Health & Welfare: A new era for texture-modified food

From this month a new global framework governing texture modified foods will come into operation in the UK.

The IDDSI (International Dysphagia Diet Standardisation Initiative) framework is a worldwide initiative which aims to improve the lives of over 590million people living with dysphagia.

The framework aims to improve clinical safety and efficiency by standardising the terminology and consistency of different food providers in order to reduce risk.

It consists of a continuum of eight levels (0-7) and includes descriptors, testing methods and evidence for both drink thickness and food texture levels.

Catherine Rabess, specialist nutrition support dietician for the NHS and media spokesperson for the British Dietetic Association, explains: “The new framework will ensure that patients are receiving the appropriate texture modified diet.
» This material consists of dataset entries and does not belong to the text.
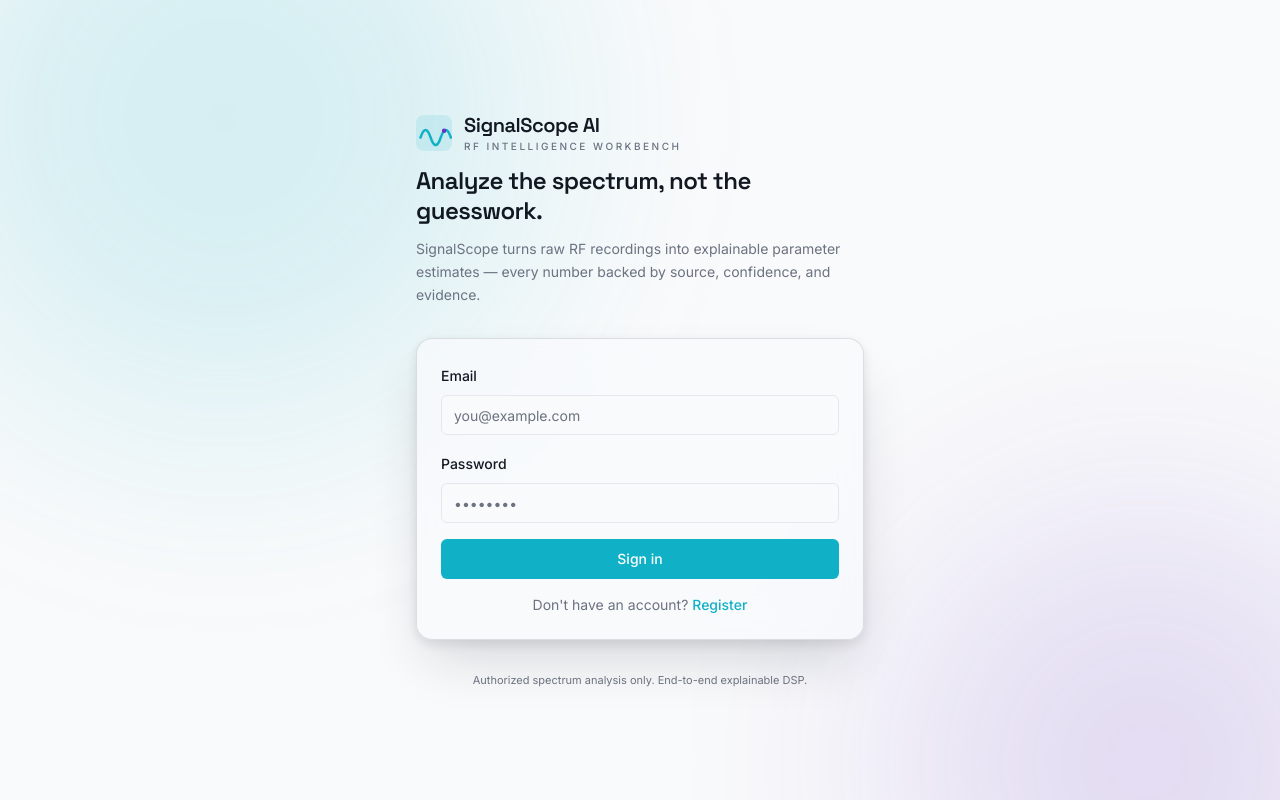
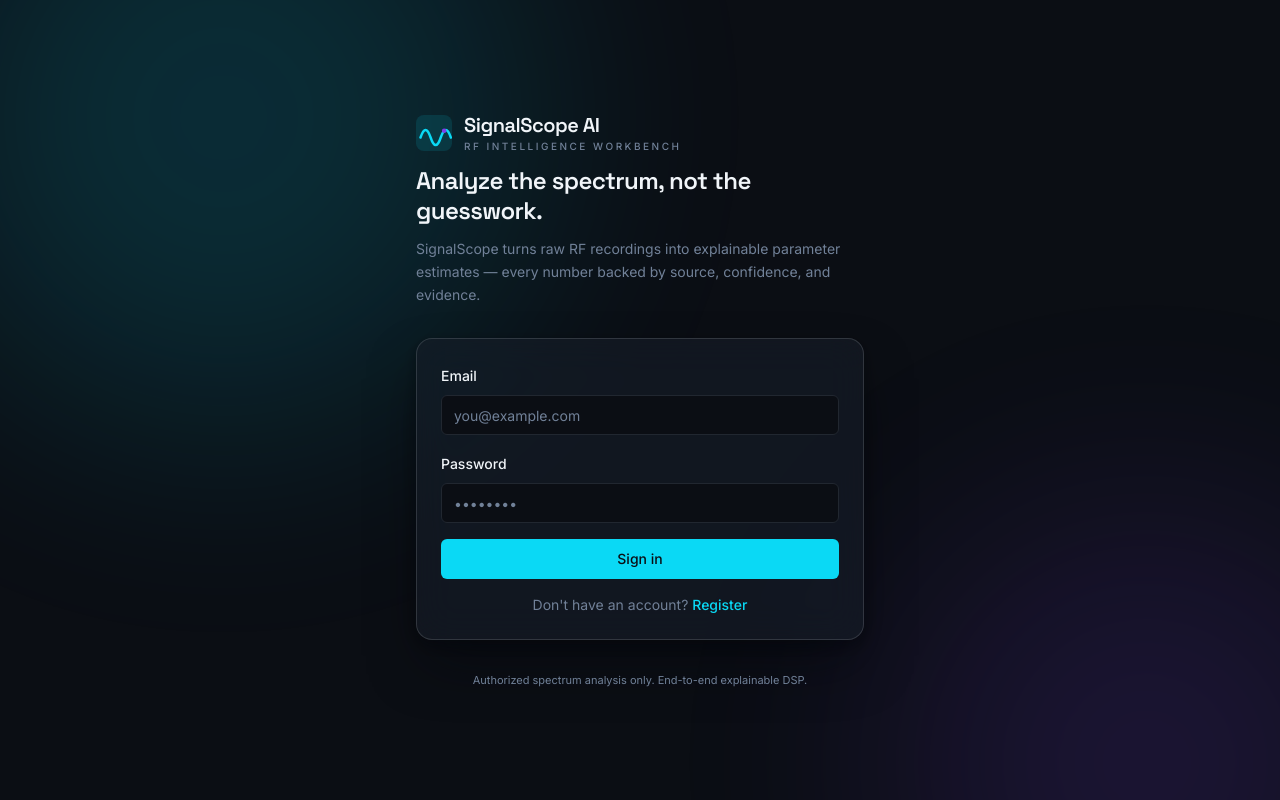
Before and after one commit to Manas-Dikshit/SignalScope, a Next.js app in the folder apps/web/: page /login in a window 1280 px wide. Built offline with nearby package versions, Linux system fonts and the light colour scheme; no server answers.

Commit message:
the heading order (CardTitle h3 → h2, single h1 on every page so this is safe) and accessible slider labels

```diff
--- a/apps/web/src/app/globals.css
+++ b/apps/web/src/app/globals.css
@@ -9,6 +9,7 @@
        Secondary: Violet — data series, supporting elements
        Amber/Red: warnings/errors ONLY, never decoration                    */
   :root {
+    color-scheme: dark;
     /* Surfaces */
     --background: 217 29% 6%;       /* #0B0F14 */
     --foreground: 210 40% 96%;
@@ -71,52 +72,6 @@
     --glass-border: 210 40% 96% / 0.14;
     --glass-blur: 18px;
     --glass-saturate: 1.4;
-  }
-
-  /* ── Light palette ───────────────────────────────────────────────── */
-  @media (prefers-color-scheme: light) {
-    :root {
-      --background: 210 20% 98%;
-      --foreground: 217 29% 10%;
-      --card: 0 0% 100%;
-      --card-foreground: 217 29% 10%;
-      --popover: 0 0% 100%;
-      --popover-foreground: 217 29% 10%;
-
-      --primary: 187 85% 42%;
-      --primary-foreground: 0 0% 100%;
-
-      --secondary: 262 60% 48%;
-      --secondary-foreground: 0 0% 100%;
-
-      --muted: 220 14% 95%;
-      --muted-foreground: 220 9% 46%;
-
-      --accent: 220 14% 93%;
-      --accent-foreground: 217 29% 10%;
-
-      --destructive: 0 72% 51%;
-      --destructive-foreground: 0 0% 100%;
-
-      --border: 220 13% 91%;
-      --input: 220 13% 91%;
-      --ring: 187 85% 42%;
-
-      --confidence-high: 160 70% 35%;
-      --confidence-mid: 45 80% 42%;
-      --confidence-low: 0 65% 46%;
-
-      /* Elevation — soft, warm-tinted depth on light surfaces */
-      --elevation-1: 0 1px 2px rgb(15 23 42 / 0.06);
-      --elevation-2: 0 2px 6px rgb(15 23 42 / 0.08), 0 10px 24px rgb(15 23 42 / 0.08);
-      --elevation-3: 0 4px 12px rgb(15 23 42 / 0.1), 0 28px 56px -12px rgb(15 23 42 / 0.16);
-
-      /* Glass — bright frosted panel for light mode hero/CTA */
-      --glass-bg: 210 40% 98% / 0.72;
-      --glass-border: 217 29% 10% / 0.12;
-      --glass-blur: 18px;
-      --glass-saturate: 1.3;
-    }
   }
 }
 
--- a/apps/web/src/components/ui/card.tsx
+++ b/apps/web/src/components/ui/card.tsx
@@ -32,7 +32,7 @@ const CardTitle = React.forwardRef<
   HTMLParagraphElement,
   React.HTMLAttributes<HTMLHeadingElement>
 >(({ className, ...props }, ref) => (
-  <h3
+  <h2
     ref={ref}
     className={cn("text-2xl font-semibold leading-none tracking-tight", className)}
     {...props}
--- a/apps/web/src/components/ui/slider.tsx
+++ b/apps/web/src/components/ui/slider.tsx
@@ -79,6 +79,7 @@ const Slider = React.forwardRef<HTMLDivElement, SliderProps>(
               max={max}
               step={step}
               value={values[0]}
+              aria-label="Lower bound"
               onChange={handleMinChange}
               className="absolute w-full appearance-none bg-transparent [&::-webkit-slider-thumb]:h-5 [&::-webkit-slider-thumb]:w-5 [&::-webkit-slider-thumb]:appearance-none [&::-webkit-slider-thumb]:rounded-full [&::-webkit-slider-thumb]:border [&::-webkit-slider-thumb]:border-primary [&::-webkit-slider-thumb]:bg-background [&::-webkit-slider-thumb]:shadow-md"
               {...props}
@@ -89,6 +90,7 @@ const Slider = React.forwardRef<HTMLDivElement, SliderProps>(
               max={max}
               step={step}
               value={values[1]}
+              aria-label="Upper bound"
               onChange={handleMaxChange}
               className="absolute w-full appearance-none bg-transparent [&::-webkit-slider-thumb]:h-5 [&::-webkit-slider-thumb]:w-5 [&::-webkit-slider-thumb]:appearance-none [&::-webkit-slider-thumb]:rounded-full [&::-webkit-slider-thumb]:border [&::-webkit-slider-thumb]:border-primary [&::-webkit-slider-thumb]:bg-background [&::-webkit-slider-thumb]:shadow-md"
             />
@@ -100,6 +102,7 @@ const Slider = React.forwardRef<HTMLDivElement, SliderProps>(
             max={max}
             step={step}
             value={values[0]}
+            aria-label="Slider value"
             onChange={handleMinChange}
             className="absolute w-full appearance-none bg-transparent [&::-webkit-slider-thumb]:h-5 [&::-webkit-slider-thumb]:w-5 [&::-webkit-slider-thumb]:appearance-none [&::-webkit-slider-thumb]:rounded-full [&::-webkit-slider-thumb]:border [&::-webkit-slider-thumb]:border-primary [&::-webkit-slider-thumb]:bg-background [&::-webkit-slider-thumb]:shadow-md"
             {...props}
```
Also changed, not shown: 3 other files (tests, documents, lock files or other folders).
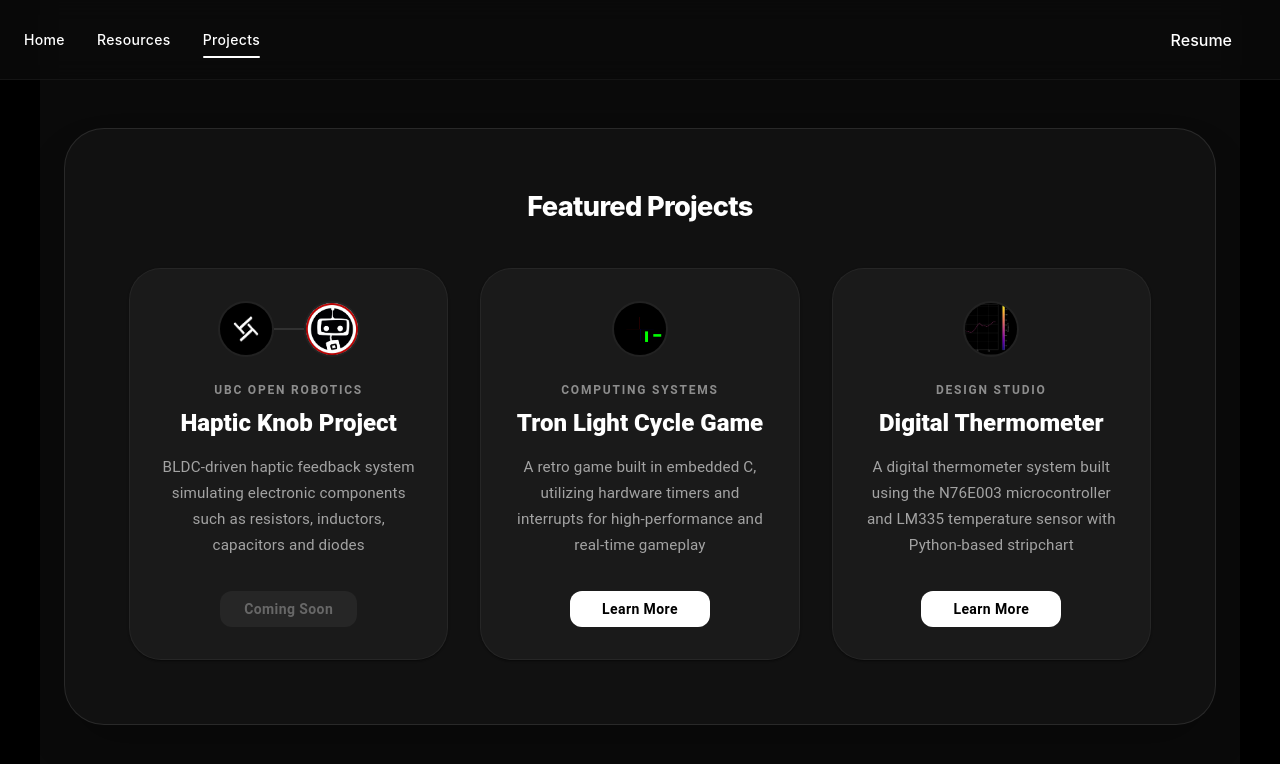
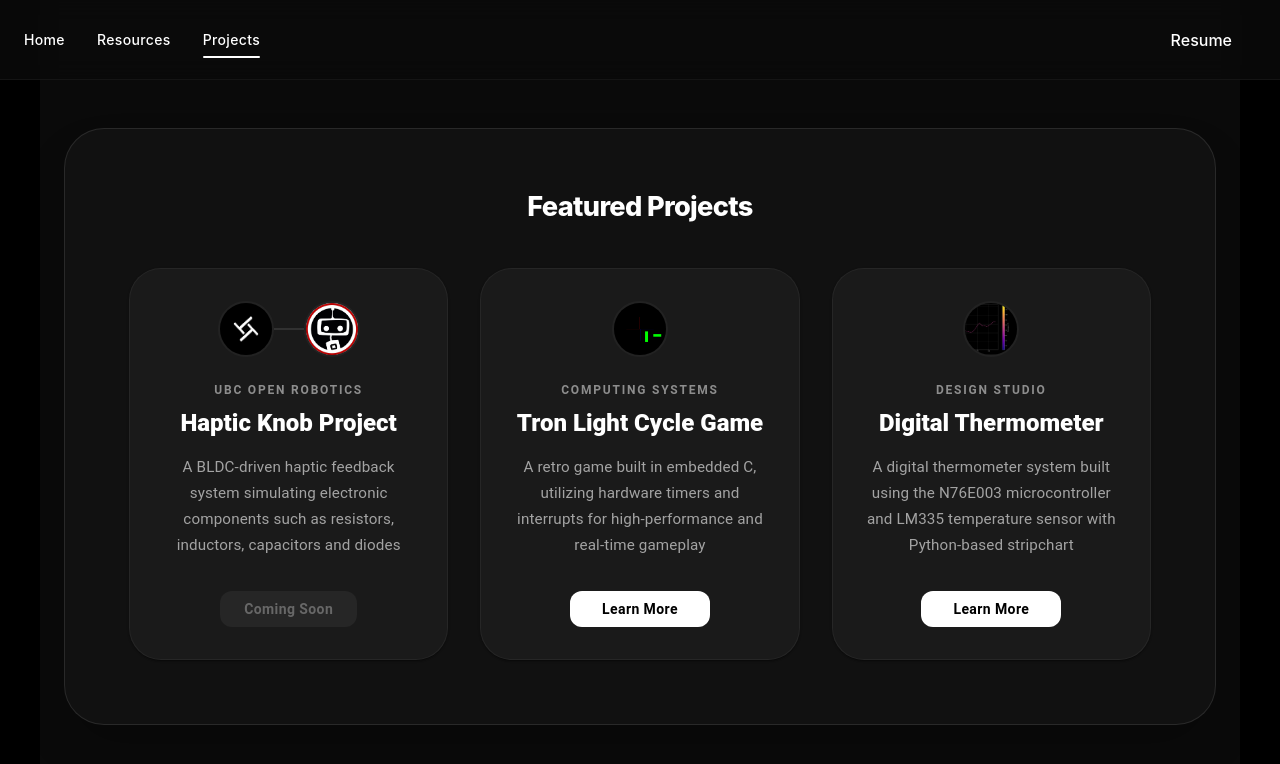
Before and after one commit to ttrieu2025/personal-website, a React (Vite) app: page /projects in a window 1280 px wide. Shown: the top 764 px of the page. Built offline with nearby package versions, Linux system fonts and the light colour scheme.

Commit message:
fix: Update Projects

```diff
--- a/src/Pages/Projects.jsx
+++ b/src/Pages/Projects.jsx
@@ -62,7 +62,7 @@ function Projects() {
                 Haptic Knob Project
               </Typography>
               <Typography sx={{ color: 'rgba(255,255,255,0.6)', lineHeight: 1.7, fontSize: '0.95rem' }}>
-                BLDC-driven haptic feedback system simulating electronic components such as resistors, inductors, capacitors and diodes
+                A BLDC-driven haptic feedback system simulating electronic components such as resistors, inductors, capacitors and diodes
               </Typography>
             </CardContent>
             <CardActions sx={{ p: 4, pt: 0 }}>
```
The terminology had changed over the years and had become quite confusing, the result being that there had been problems with clients not receiving the correct food and becoming quite poorly or experiencing choking episodes.

“It’s a huge change. From a dietetic point of view, it’s really important that chefs ensure that the food looks palatable and appetising, and, if possible, use moulds. It needs to be full of flavour and have a range of colours as this will stimulate the tastebuds and saliva glands.”

The National Association of Care Catering (NACC) is fully supporting IDDSI.

National chair Neel Radia commented: “An internationally recognised framework that defines texture modified foods and thickened liquids is essential for global consistency and the safeguarding of individuals with dysphagia, whatever their age, culture or care setting.

“We’re supporting our members and the care catering sector to prepare for roll out. The NACC Training and Development Forum 2018 had a workshop dedicated to IDDSI, our Training Academy is providing specific IDDSI training and our website is regularly updated with the latest information. We urge everyone to use the resources available to them in readiness for implementation.”

Case Study : 

Allan Brazier is the director of hospitality services at brighterkind, a residential care provider with 70 care homes in its portfolio. brighterkind started planning for IDDSI 12 months ago and welcomes the new framework.

“We realise how important it is that all of our residents can enjoy the same quality meals and dining experience, and we have revised all of our textured modified meals training to incorporate the new terminology. Within care homes there is still the potential for the current national descriptors to be confused with older terms, whereby lots of residents can potentially be classed as being on a “soft diet’. To have the opportunity to launch these new guidelines is a fantastic opportunity for brighterkind to get all of our team members to a better level of understanding.

“We’re very lucky to have Liz Brinksman who is a dedicated person out in the business training texture-modified diet training, and having a defined date for implementation gave us something to get behind and work towards. It was a great opportunity to re-focus everyone’s minds on texture-modified foods.

“We organised 10 roadshows with interactive training sessions with the intention of having at least three IDDSI champions in every care home, and have produced our own training videos and pocket guide for team members to use.

“From this month (April) our plan is to amalgamate these videos for everyone joining the business so that everyone will have an awareness of IDDSI as part of their induction to brighterkind.”